A maze class: Each instance contains the two-dimensional maze array, the number of rows and the number of columns, the starting position of the mouse and the position of the exit. The constructor for this class could be the method that prompts for the input le’s name and reads in the maze. The backtracking algorithm and the path-marking algorithm should be methods in this class. The String methods trim and split can be used to read the characters of a row of the maze: String inLine = inFile.readLine(); inLine = inLine.trim(); String[] tokens = inLine.split( “\\s+” ); for ( int i = 0; i < tokens.length; i++ ) System.out.println( “The next char in the row is ” + tokens[i].charAt(0) ); Hand-in Instructions Go to COMP2140 in Desire2learn, then click \Dropbox” under \Assessments” at the top. You will nd a dropbox folder called \Assignment 2″. Click the link and follow the instructions. Please note the following:

Submit ONE .java le. The .java le must contain all the source code. The .java le must be named A2<your last name><your student id>.java (e.g., A2Cameron1234567.java ).

Please do not submit anything else. We only accept homework submissions via D2L. Please DO NOT try to email your homework to the instructor or TAs. We reserve the right to refuse to grade the homework or to deduct marks if these instructions are not followed.
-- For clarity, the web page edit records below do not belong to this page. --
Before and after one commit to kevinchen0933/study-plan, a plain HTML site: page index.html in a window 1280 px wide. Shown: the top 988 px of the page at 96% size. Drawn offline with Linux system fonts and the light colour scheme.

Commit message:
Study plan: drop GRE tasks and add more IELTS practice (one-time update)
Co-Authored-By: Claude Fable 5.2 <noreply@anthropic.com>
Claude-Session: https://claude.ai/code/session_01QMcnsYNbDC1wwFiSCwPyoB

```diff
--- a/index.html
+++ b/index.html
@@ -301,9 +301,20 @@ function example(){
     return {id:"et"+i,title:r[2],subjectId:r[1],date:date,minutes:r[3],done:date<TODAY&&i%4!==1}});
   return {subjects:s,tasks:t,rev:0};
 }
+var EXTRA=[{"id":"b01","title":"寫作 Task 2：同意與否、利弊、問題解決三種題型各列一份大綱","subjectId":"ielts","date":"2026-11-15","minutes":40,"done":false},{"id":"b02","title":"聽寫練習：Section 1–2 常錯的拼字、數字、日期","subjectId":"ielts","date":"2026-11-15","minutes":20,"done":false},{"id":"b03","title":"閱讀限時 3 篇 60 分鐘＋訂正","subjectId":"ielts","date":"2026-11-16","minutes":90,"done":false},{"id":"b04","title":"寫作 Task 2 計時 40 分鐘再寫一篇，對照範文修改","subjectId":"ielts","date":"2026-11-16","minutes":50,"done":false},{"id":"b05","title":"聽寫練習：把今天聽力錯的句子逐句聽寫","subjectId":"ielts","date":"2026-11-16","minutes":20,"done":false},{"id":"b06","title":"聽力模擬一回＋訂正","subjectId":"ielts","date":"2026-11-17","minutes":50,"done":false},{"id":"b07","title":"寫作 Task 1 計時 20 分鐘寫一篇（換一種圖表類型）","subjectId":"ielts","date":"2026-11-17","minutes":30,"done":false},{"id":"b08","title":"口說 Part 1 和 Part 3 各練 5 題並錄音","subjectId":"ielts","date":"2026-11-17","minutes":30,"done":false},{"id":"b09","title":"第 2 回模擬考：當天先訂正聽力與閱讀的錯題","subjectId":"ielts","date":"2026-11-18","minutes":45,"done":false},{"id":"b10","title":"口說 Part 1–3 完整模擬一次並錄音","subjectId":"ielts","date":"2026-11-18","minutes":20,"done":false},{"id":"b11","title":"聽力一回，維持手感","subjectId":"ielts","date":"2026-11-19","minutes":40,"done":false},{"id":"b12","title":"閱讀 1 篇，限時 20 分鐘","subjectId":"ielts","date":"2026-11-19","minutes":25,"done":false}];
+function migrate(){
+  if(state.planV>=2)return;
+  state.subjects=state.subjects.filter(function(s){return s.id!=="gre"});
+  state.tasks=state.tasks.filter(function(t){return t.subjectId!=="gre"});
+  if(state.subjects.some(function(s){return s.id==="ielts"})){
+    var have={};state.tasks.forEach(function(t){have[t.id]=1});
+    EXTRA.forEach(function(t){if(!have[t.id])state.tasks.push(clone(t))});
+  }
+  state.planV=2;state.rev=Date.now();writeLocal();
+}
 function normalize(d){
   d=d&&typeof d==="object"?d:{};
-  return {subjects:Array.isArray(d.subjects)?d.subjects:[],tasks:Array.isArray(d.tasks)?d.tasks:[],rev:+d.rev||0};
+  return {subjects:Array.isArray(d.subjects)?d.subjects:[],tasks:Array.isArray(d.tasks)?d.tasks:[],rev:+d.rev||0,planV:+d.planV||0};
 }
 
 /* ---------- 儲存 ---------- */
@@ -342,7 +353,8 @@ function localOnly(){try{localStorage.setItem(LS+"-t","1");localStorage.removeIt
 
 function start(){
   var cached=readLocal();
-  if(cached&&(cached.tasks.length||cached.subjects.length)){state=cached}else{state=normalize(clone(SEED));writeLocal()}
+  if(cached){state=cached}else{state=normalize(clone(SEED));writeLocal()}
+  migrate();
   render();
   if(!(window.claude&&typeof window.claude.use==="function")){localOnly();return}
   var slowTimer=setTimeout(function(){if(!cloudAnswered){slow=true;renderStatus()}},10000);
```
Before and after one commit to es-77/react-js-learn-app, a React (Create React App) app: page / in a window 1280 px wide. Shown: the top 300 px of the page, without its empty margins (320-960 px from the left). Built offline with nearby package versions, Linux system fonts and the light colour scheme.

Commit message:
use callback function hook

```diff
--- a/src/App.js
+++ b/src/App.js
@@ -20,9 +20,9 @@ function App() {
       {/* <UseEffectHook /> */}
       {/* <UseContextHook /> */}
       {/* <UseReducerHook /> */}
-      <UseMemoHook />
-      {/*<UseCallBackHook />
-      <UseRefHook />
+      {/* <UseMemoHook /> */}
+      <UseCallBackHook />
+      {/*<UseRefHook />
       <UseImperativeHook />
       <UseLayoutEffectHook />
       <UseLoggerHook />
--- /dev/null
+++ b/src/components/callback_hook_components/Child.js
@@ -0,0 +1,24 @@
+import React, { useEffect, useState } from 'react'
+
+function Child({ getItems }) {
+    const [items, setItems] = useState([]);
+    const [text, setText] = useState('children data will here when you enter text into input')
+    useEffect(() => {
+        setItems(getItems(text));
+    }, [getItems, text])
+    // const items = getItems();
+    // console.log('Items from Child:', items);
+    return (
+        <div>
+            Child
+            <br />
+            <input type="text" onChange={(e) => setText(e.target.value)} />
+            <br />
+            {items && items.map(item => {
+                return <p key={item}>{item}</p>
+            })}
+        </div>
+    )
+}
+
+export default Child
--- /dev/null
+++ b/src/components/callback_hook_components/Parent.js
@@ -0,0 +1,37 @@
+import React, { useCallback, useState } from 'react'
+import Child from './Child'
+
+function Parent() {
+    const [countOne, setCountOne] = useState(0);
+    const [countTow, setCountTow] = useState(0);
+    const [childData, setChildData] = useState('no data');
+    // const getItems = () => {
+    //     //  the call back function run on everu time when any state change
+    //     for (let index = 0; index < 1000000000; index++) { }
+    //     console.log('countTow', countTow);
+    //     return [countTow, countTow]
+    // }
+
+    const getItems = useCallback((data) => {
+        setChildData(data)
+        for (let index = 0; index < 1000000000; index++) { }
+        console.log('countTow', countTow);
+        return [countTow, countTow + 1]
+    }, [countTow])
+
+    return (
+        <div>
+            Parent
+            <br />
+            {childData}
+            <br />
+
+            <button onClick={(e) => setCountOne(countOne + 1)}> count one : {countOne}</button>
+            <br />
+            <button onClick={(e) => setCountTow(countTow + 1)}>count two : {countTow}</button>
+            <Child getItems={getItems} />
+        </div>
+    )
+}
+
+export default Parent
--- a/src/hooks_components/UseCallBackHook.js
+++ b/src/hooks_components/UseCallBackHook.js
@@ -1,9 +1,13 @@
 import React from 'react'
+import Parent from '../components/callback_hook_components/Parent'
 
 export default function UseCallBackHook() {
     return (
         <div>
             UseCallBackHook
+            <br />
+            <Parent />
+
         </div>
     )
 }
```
Honesty Declaration NEW: You can check if you have handed in an honesty declaration by looking at your COMP 2140 grades on D2L. There’s a grade column for \Honesty declaration” (or shortened to \HD”), which should contain \Yes” | if it contains anything else, you have not given your instructor an honesty declaration. Your Assignment 2 (and any other work in this course) will not be marked unless you have handed in the blanket honesty declaration. (The honesty declaration is available on the course website in Desire2Learn under \General Information (all sections)” in the Content Browser. You should have handed in the honesty declaration to your instructor by September 18.) You must hand in the honesty declaration exactly ONCE this term and it will apply to all of your assignments and other work in this course.